I spent my life in this area. I went to school, grew up and worked around here. I have many memories. Across the road from Cowley’s farm there is a field near my house called the “Carrigeen”. I can remember long ago when the workmen finished their day’s work with the horses. It was in that field they would put them for the night. Further up the road there is a bend and a small road. This is called “Suil” and it leads down to the “Moan Rua”. I went down this road time and time again. Years back there was an uncle of mine married down there in a little house. It was down a long way. It is no longer there, but there is a new house being built on the road and it is great to see someone using the little road again.
The farm now belongs to the O’Connor family. The O’Sullivans were before them. There were Lanes, O’Briens and McMahons all living here. There is a well, known as “Allens” near the “Moan Rua”. We got our water from a well near the side of the road. In the summer-time my father would clean out this well by the side of the river and put stones around it.
There was a right of way through the fields when we were going to school. We would go down through O’Connor’s field and cross into Purcell’s and come out beside the lodge. Sometimes Miss Purcell would meet us in the fields. She would make us pick up the buchalans for her. She was a lovely tall nicely mannered lady. Only persons walking used this right of way. The people in this road used it mainly; men working for Jackie Murphy used it as well. There were parts of this very wet because the shaking bog was very close. There were collies in the water by the bridge below my house. I often caught them with the jam jars. There was trout also in it further back stream; at Cowleys there were eels. Years back, cows would fall into drains and the neighbours would get together to pull out the animal.

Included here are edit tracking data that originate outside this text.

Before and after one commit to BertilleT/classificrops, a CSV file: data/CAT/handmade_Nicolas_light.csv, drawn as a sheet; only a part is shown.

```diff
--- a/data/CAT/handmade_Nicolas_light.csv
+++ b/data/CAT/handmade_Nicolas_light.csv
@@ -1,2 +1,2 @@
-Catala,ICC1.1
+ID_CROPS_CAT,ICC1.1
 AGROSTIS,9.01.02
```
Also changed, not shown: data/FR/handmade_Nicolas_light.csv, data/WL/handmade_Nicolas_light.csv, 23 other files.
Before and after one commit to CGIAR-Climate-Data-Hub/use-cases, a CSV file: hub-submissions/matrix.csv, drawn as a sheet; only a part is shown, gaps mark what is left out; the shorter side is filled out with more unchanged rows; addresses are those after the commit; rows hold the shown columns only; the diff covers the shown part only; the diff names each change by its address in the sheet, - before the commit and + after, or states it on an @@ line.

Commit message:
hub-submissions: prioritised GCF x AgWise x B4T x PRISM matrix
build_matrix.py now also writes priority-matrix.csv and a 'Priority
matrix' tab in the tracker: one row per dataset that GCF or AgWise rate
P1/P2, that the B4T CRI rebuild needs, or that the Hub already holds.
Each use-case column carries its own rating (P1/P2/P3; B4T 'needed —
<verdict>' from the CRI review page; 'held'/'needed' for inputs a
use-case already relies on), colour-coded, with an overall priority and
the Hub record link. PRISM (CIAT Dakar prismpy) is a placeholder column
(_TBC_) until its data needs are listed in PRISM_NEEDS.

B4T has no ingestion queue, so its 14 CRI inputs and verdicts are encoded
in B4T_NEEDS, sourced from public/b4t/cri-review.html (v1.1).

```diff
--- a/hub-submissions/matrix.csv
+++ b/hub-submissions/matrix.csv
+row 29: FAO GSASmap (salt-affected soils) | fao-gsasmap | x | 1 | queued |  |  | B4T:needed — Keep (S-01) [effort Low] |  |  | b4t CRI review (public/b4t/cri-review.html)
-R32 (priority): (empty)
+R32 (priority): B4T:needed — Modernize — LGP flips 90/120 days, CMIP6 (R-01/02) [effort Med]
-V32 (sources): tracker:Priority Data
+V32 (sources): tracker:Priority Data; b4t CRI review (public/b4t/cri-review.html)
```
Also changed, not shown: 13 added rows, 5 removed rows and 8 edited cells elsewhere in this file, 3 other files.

There was a workman at Cowley’s called Tom Bowler, he was from Doneraile side. He would come down to our house every night. He was great at telling stories. He used to have ghost stories and he would frighten the life out of us. He used to do the crows dance in the kitchen. It was great fun for us.
I worked at Flannery’s and Purcell’s, both were very nice families. I thing Glovers owned Flannery’s, years back. There was a pond up in Murphy’s and we used to call it the “Warren”. In the winter time there would be thick ice and we would go skating. Everyone had nails on the soles of their boots then. There was a gate at the turn of the road below Keane’s called the “Cule” gate, which was in Churchtown House, and before you came to the lodge was the “Ram’s Close”.
There were more Twomey’s who were cousins of mine and lived at the other side of Cowley’s. Dan had a horse and butt and he worked at Flannery’s quarry.Mick was a ganger on the road one time. Dan was born in the house where the late Pad Relihan lived and he later got a cottage. At Cowley’s there was always a dangerous bull. It was said there was an echo and it disturbed the animals, so we would be on our guard. We always had two goats each, tied to the other with a stick. I have good neighbours and we get on well together. From the window facing the south of my house I have a view of the castle of Templeconnell. This is a strong building, badly damaged during the Rebellion of 1641. This castle was originally built by the Magniers, but was later seized by Sir Philip Percival. In 1641 Sir William St. Leger, Lord President of Munster wrote to Sir Philip Percival telling him that some of Magnier’s followers were still occupying Templeconnell and he asked Sir Philip for permission to remove them.
Sir Percival, writing to a Mr.Gall, 13th November 1643, complained of the great injuries done to him since the cessation. In an abstract enclosed he complained that Edward Magnier and his son made prisoners of some of his men. On the same day, some of the Irish, being admitted in a friendly manner into the Castle, treacherously seized upon the wardens and took possession of the Castle. Barry of Buttevant, being chief in the matter, went on and seized corn on adjoining townlands. John Hodder, writing from Cork on March 8th, 1649, told Lady Percival that if men had not been sent to guard the Castle of Templeconnell and Walshestown, they would have been burnt by the Irish, as was the fate of the Annagh Castle.
In 1659 there were five English and eighteen Irish families living on the town-land of Templeconnell. As I remember Templeconnell Castle, it stood tall and bare on the verge of the Moanroe bog. A large gaping hole showed in the centre of the eastern face. On the side facing Biddy’s Tree, a cut out image could be seen high up on the Castle wall. Some of the old people in the district said it was the face of Queen Elizabeth 1.